Provide only the number of lines in the records below that include "React".

BEGIN RECORDS TO PROCESS

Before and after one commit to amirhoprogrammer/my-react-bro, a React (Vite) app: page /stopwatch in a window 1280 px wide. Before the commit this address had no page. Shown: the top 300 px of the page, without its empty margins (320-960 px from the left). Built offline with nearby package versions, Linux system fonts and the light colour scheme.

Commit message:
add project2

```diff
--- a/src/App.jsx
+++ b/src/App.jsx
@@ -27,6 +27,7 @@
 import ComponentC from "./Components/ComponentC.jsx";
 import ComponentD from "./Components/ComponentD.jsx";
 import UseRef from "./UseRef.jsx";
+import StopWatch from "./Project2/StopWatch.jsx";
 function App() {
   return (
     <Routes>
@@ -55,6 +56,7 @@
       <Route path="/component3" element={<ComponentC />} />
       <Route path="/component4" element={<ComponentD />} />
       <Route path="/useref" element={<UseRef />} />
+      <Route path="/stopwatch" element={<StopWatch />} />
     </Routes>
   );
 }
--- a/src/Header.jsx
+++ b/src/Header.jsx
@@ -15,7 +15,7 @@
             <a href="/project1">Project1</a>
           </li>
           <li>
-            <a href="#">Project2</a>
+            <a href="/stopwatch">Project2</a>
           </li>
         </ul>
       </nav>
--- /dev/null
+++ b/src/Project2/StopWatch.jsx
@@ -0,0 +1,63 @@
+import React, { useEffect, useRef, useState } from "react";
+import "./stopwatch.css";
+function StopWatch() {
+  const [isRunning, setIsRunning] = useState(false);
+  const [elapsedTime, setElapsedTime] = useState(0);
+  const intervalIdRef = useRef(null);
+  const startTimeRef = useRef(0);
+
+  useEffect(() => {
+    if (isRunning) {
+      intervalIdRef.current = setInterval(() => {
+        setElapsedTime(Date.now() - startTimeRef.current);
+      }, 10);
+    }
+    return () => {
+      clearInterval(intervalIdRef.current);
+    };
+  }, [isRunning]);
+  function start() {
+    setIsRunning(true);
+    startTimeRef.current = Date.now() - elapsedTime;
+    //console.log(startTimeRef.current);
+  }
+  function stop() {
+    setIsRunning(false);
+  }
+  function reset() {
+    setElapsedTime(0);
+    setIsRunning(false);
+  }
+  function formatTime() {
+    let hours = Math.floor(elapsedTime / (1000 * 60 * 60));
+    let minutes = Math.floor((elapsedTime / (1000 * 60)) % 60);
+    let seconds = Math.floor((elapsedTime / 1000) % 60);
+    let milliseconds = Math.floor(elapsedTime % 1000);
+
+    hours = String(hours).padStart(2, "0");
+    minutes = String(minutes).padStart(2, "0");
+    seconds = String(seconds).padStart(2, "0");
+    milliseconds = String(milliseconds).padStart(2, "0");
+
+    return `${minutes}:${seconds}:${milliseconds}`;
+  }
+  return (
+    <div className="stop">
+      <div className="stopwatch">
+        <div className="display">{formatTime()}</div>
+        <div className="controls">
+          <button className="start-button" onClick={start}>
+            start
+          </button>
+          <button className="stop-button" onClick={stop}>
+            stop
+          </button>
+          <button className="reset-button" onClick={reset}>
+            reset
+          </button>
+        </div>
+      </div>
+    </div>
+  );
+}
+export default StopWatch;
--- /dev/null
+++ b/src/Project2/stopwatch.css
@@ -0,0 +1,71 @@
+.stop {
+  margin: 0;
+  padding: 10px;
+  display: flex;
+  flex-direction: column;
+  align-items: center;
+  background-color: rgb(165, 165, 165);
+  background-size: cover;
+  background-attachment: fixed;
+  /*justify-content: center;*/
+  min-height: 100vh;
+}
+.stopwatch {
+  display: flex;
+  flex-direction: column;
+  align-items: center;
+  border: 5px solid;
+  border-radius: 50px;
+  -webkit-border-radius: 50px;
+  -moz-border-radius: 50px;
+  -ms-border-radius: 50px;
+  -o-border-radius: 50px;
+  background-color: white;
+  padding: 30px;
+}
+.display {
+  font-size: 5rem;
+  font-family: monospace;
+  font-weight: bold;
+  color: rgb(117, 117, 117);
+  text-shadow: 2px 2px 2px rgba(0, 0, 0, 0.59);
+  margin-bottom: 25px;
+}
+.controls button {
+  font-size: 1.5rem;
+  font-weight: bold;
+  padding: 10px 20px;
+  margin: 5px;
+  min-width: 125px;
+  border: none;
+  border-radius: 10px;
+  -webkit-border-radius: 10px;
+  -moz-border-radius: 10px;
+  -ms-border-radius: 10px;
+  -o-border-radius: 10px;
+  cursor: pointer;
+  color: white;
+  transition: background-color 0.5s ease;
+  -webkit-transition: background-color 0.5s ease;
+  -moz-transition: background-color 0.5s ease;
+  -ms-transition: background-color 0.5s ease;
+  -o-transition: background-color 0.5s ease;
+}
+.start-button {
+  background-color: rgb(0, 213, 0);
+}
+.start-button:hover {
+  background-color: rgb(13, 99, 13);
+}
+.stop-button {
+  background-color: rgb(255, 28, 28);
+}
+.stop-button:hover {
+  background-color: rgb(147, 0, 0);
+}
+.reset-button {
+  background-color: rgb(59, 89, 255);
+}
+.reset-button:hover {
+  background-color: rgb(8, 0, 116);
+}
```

END RECORDS TO PROCESS

▶ _OUTPUT_
2